Schools in the 21st century will be laced with a project-based curriculum for life aimed at engaging students in addressing real-world problems, issues important to humanity, and questions that matter.

This is a dramatic departure from the factory-model education of the past. It is abandonment, finally, of textbook-driven, teacher-centered, paper and pencil schooling.

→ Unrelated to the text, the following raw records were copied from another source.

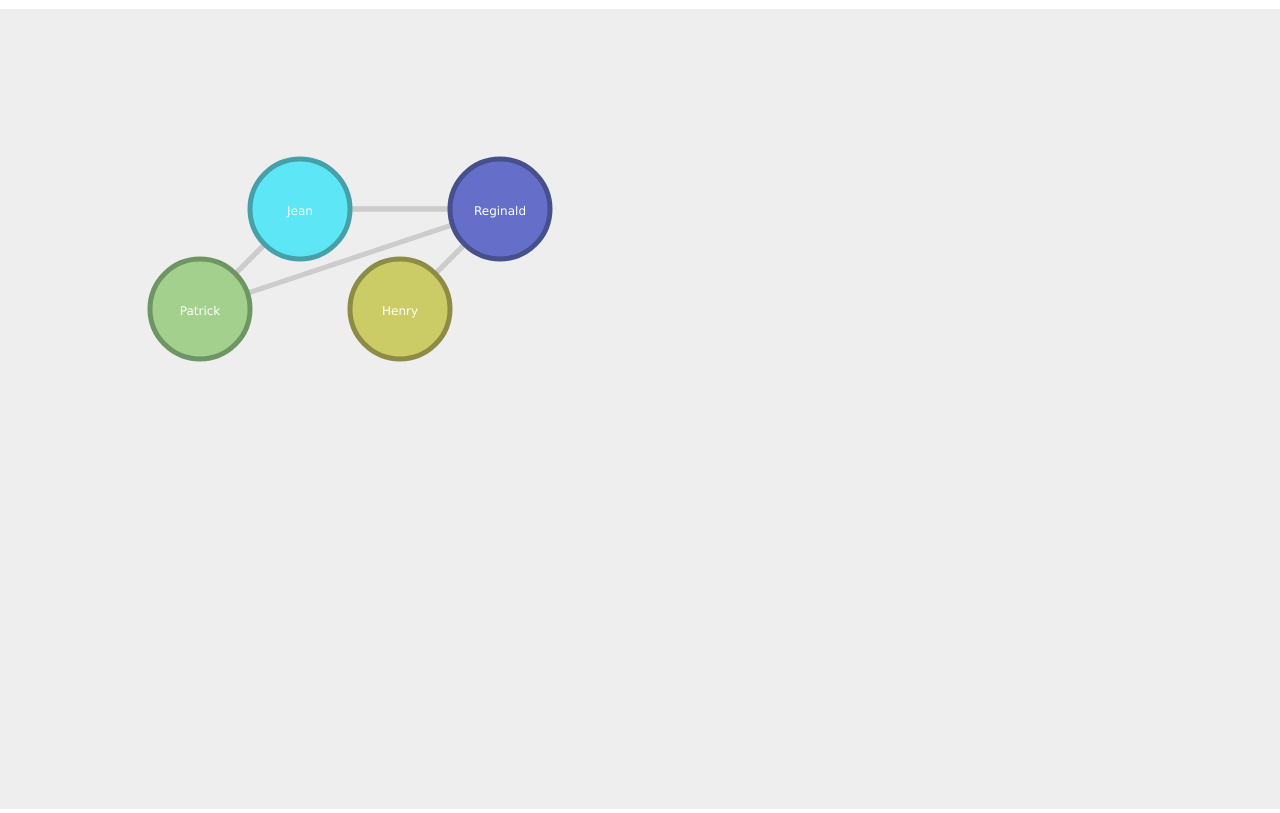
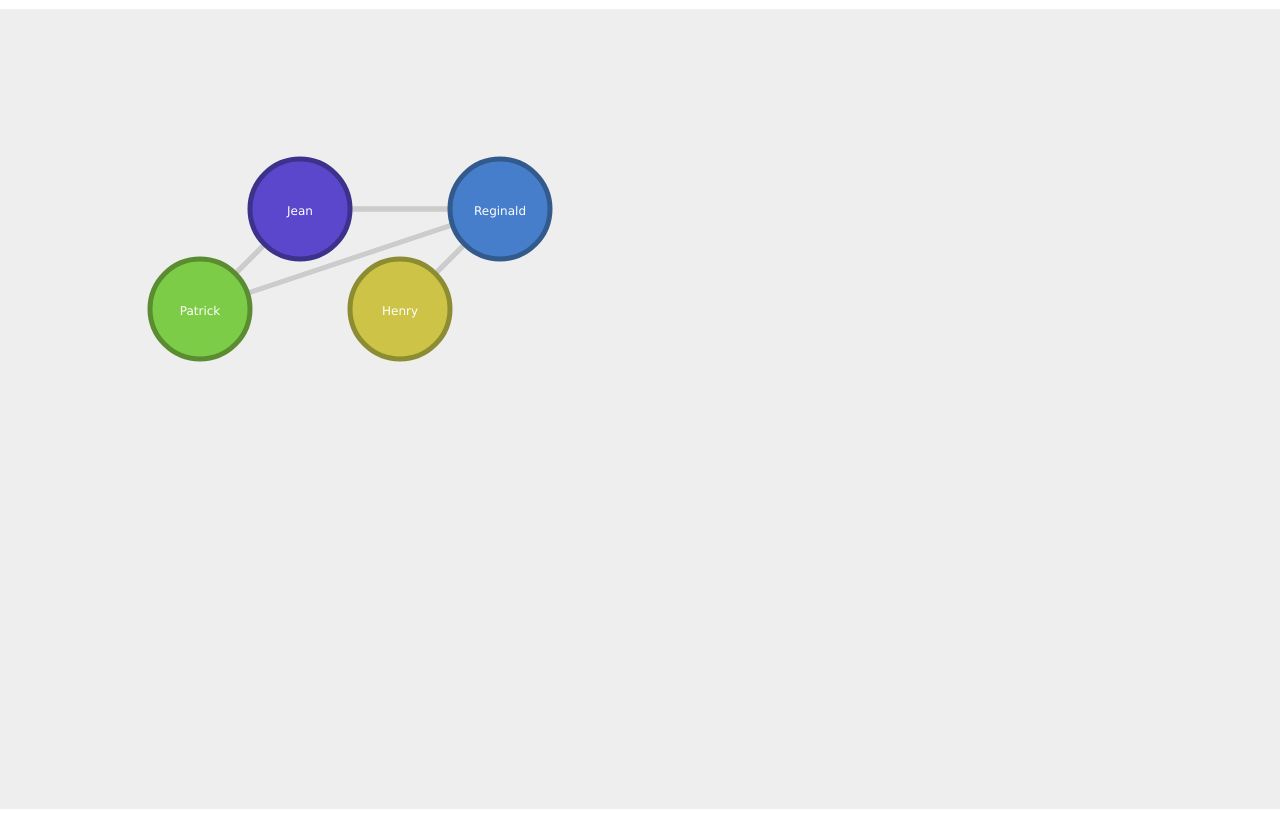
Before and after one commit to mchauveni/graph_generator, a plain HTML site: page index.html in a window 1280 px wide. Shown: the part 71-884 px from the top of the page. Drawn offline with nearby package versions, Linux system fonts and the light colour scheme.

Commit message:
is now a web app i think ? (using modules)

```diff
--- a/index.html
+++ b/index.html
@@ -24,11 +24,6 @@
     </canvas>
 </body>
 
-
-<script src="js/config.js"></script>
-<script src="js/Canvas.js"></script>
-<script src="js/Node.js"></script>
-<script src="js/User.js"></script>
-<script src="js/index.js"></script>
+<script type="module" src="js/index.js"></script>
 
 </html>
--- a/js/Canvas.js
+++ b/js/Canvas.js
@@ -1,4 +1,7 @@
-class Canvas {
+import { ctx, colors } from "./config.js";
+import { Node } from "./Node.js";
+
+export class Canvas {
     static zoomFactor = 1;
 
     static zoom(zoom) {
--- a/js/Node.js
+++ b/js/Node.js
@@ -1,4 +1,6 @@
-class Node {
+import { ctx, colors, shadeColor } from "./config.js";
+
+export class Node {
     static allNodes = [];
     static links = [];
 
@@ -11,7 +13,7 @@ class Node {
      * @param {int} coords.y
      * @param {int[]} linkedNodes ID of all linked nodes
      */
-    constructor(id, name, coords, linkedNodes, color = BLUE) {
+    constructor(id, name, coords, linkedNodes, color = colors.BLUE) {
         this.id = id;
         this.name = name;
         this.coords = coords;
@@ -48,9 +50,9 @@ class Node {
 
         ctx.beginPath();
         if (this.selected) {
-            ctx.strokeStyle = BLACK;
+            ctx.strokeStyle = colors.BLACK;
         } else if (this.hovered) {
-            ctx.strokeStyle = shadeColor(GREY, -30);
+            ctx.strokeStyle = shadeColor(colors.GREY, -30);
         } else {
             ctx.strokeStyle = shadeColor(this.color, -30);
         }
@@ -113,13 +115,13 @@ class Node {
 
                 //MAKE A GRADIENT
                 var gradient = ctx.createLinearGradient(node.coords.x, node.coords.y, linkedNode.coords.x, linkedNode.coords.y);
-                gradient.addColorStop(0, BLACK);
-                gradient.addColorStop(0.7, LIGHTGRAY);
-                gradient.addColorStop(1, LIGHTGRAY);
+                gradient.addColorStop(0, colors.BLACK);
+                gradient.addColorStop(0.7, colors.LIGHTGRAY);
+                gradient.addColorStop(1, colors.LIGHTGRAY);
 
                 // Draw the actual link
                 ctx.lineWidth = 5;
-                ctx.strokeStyle = LIGHTGRAY;
+                ctx.strokeStyle = colors.LIGHTGRAY;
                 /*
                 if (node.selected) {
                     ctx.strokeStyle = gradient;
--- a/js/User.js
+++ b/js/User.js
@@ -1,4 +1,8 @@
-class User {
+import { Node } from "./Node.js";
+import { Canvas } from "./Canvas.js";
+import { canvas } from "./config.js";
+
+export class User {
     static selectedNode = -1;
     static hoveredNode = -1;
     static mousedown = false;
--- a/js/config.js
+++ b/js/config.js
@@ -1,24 +1,34 @@
-var canvas = document.querySelector("canvas");
-var body = document.querySelector("body");
-let ctx = canvas.getContext("2d");
-let savebtn = document.querySelector("#saveButton");
+export var canvas = document.querySelector("canvas");
+export var body = document.querySelector("body");
+export let ctx = canvas.getContext("2d");
+export let savebtn = document.querySelector("#saveButton");
 
 /* Size canvas to window size */
 canvas.width = window.visualViewport.width;
 canvas.height = window.visualViewport.height;
 
 /* Colors ig */
-const YELLOW = "#CCCC66";
-const RED = "#d84545";
-const BLUE = "#656fc9";
-const GREEN = "#a3d08c";
-const LIGHTBLUE = "#5de6f5";
-const LIGHTGRAY = "#cccccc";
-const GREY = "#666666";
-const BLACK = "#222222";
+export const colors = {
+    RED: "#cc4747",
+    ORANGE: "#cc7347",
+    YELLOW: "#ccc347",
+    GREEN: "#7ccc47",
+    TURQUOISE: "#47cc7e",
+    CYAN: "#47ccc8",
+    BLUE: "#477ecc",
+    BLURPLE: "#5b47cc",
+    VIOLET: "#8547cc",
+    PURPLE: "#b647cc",
+    PINK: "#cc47b1",
+    SALMON: "#cc4771",
+    LIGHTGRAY: "#cccccc",
+    MIDGREY: "#999999",
+    GREY: "#666666",
+    BLACK: "#1a1a1a",
+};
 
 /* Makes the user download something */
-function download(filename, text) {
+export function download(filename, text) {
     var element = document.createElement("a");
     element.setAttribute("href", "data:text/plain;charset=utf-8," + encodeURIComponent(text));
     element.setAttribute("download", filename);
@@ -32,10 +42,10 @@ function download(filename, text) {
 }
 
 /*  stolen from :
-    https://stackoverflow.com/questions/5560248/programmatically-lighten-or-darken-a-hex-color-or-rgb-and-blend-colors
-    note : percentage can be negative
+https://stackoverflow.com/questions/5560248/programmatically-lighten-or-darken-a-hex-color-or-rgb-and-blend-colors
+note : percentage can be negative
 */
-function shadeColor(color, percent) {
+export function shadeColor(color, percent) {
     var R = parseInt(color.substring(1, 3), 16);
     var G = parseInt(color.substring(3, 5), 16);
     var B = parseInt(color.substring(5, 7), 16);
--- a/js/index.js
+++ b/js/index.js
@@ -1,3 +1,8 @@
+import { canvas, body, ctx, savebtn, colors, shadeColor, download } from "./config.js";
+import { Canvas } from "./Canvas.js";
+import { User } from "./User.js";
+import { Node } from "./Node.js";
+
 /**
  * TODO :
  * - Make the nodes a JSON file we can save/import
@@ -7,9 +12,9 @@
  */
 
 let node1 = new Node(1, "Reginald", { x: 500, y: 200 }, [2, 3, 4]);
-let node2 = new Node(2, "Jean", { x: 300, y: 200 }, [1, 4], LIGHTBLUE);
-let node3 = new Node(3, "Henry", { x: 400, y: 300 }, [1], YELLOW);
-let node4 = new Node(4, "Patrick", { x: 200, y: 300 }, [2, 1], GREEN);
+let node2 = new Node(2, "Jean", { x: 300, y: 200 }, [1, 4], colors.BLURPLE);
+let node3 = new Node(3, "Henry", { x: 400, y: 300 }, [1], colors.YELLOW);
+let node4 = new Node(4, "Patrick", { x: 200, y: 300 }, [2, 1], colors.GREEN);
 
 try {
     Node.checkData();
```
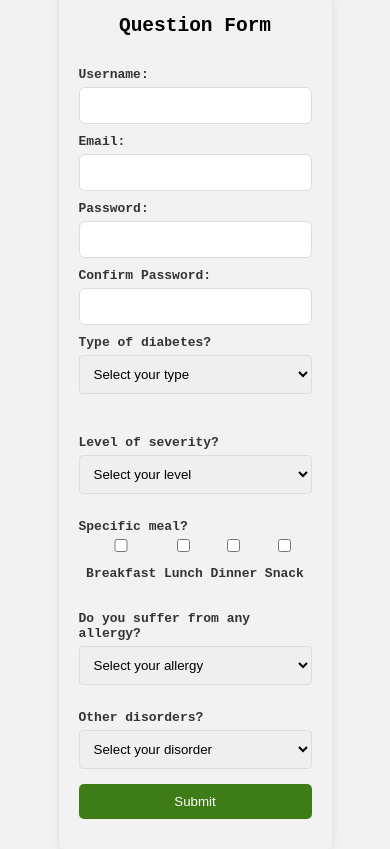
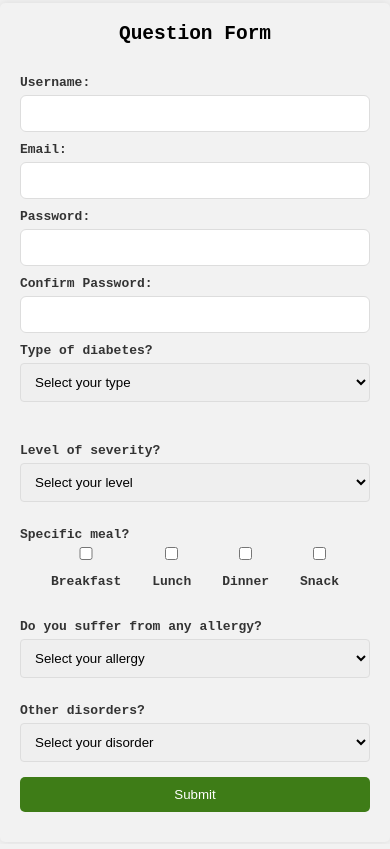
Before and after one commit to YahiaAbukhalifa/DECI-project-1.2, a website: page signup.html in a window 390 px wide. Drawn offline with Linux system fonts and the light colour scheme.

Commit message:
Update style-sign.css

```diff
--- a/style-sign.css
+++ b/style-sign.css
@@ -10,11 +10,6 @@ body {
   align-items: center;
   height: 100vh;
   margin: 0;
-}
-@media (max-width: 600px){
-  body{
-    font-family: monospace;
-  }
 }
 .background {
   position: absolute;
@@ -105,4 +100,10 @@ button:hover {
     display: flex;
     flex-direction: column;
   }
+    body{
+    font-family: monospace;
+  }
+  .signup-container {
+    width:100%;
+  }
 }
```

It means a new way of understanding the concept of “knowledge”, a new definition of the “educated person”. A new way of designing and delivering the curriculum is required.

We offer the following new definitions for “School”, “Teacher” and “Learner” appropriate for the 21st century:

Schools will go from ‘buildings’ to 'nerve centers', with walls that are porous and transparent, connecting teachers, students and the community to the wealth of knowledge that exists in the world.”

Teacher - From primary role as a dispenser of information to orchestrator of learning and helping students turn information into knowledge, and knowledge into wisdom.

The 21st century will require knowledge generation, not just information delivery, and schools will need to create a “culture of inquiry”.

Learner - In the past a learner was a young person who went to school, spent a specified amount of time in certain courses, received passing grades and graduated. Today we must see learners in a new context:

First – we must maintain student interest by helping them see how what they are learning prepares them for life in the real world.

Second – we must instill curiosity, which is fundamental to lifelong learning.

Third – we must be flexible in how we teach.

Fourth – we must excite learners to become even more resourceful so that they will continue to learn outside the formal school day.”

What is 21st century education?

The Melbourne Declaration Preamble

High Quality Schooling- that equips young people with the knowledge, understanding, skills and values

Collaboration and Engagement with all Stakeholders- all schools and all levels of government

Major Changes in the World that are Placing Demands on Australian Ed- Global integration and international mobility, Australias need to become Asia literate, globalisation and technological changes, complex environmental, social and economic changes eg. climate change and advances in ICT.

Areas where Aust Education Needs Improvement- failed to improve ed outcomes for many indigenous australians, Aust students from low socio-economic backgrounds are underrepresented, room for improvement in Australias rate of Year 12 completion

Cornerstone for Australian Schooling- Literacy, Numeracy and knowledge of key disciplines, social interaction, cross disciplinary thinking and use of digital media.

Schools Legacy to Young People- should include national values of democracy, equity and justice, and personal values and attributes such as honesty, resilience and respect.

The Guiding Tenets of HOW2Learn

HOW2Learn has been developed in reponse to the current and future learning needs of students in the 21st century.

1. Real life learning

2. Mental wellbeing

3. Social and Personal Responsibility

4. Success at School and Success in Life

5. Learning Powerfully and Purposefully

6. Complex but Vital

Social and Personal Responsibility

I currently help my students connect with their roles and responsibilities in broader society by teaching and instilling values and social skills through the PBL program. I also try to integrate life skills (eg. shopping and cooking in Mathematics) and technology skills (touch typing, use of programs such as Word) through the KLA's.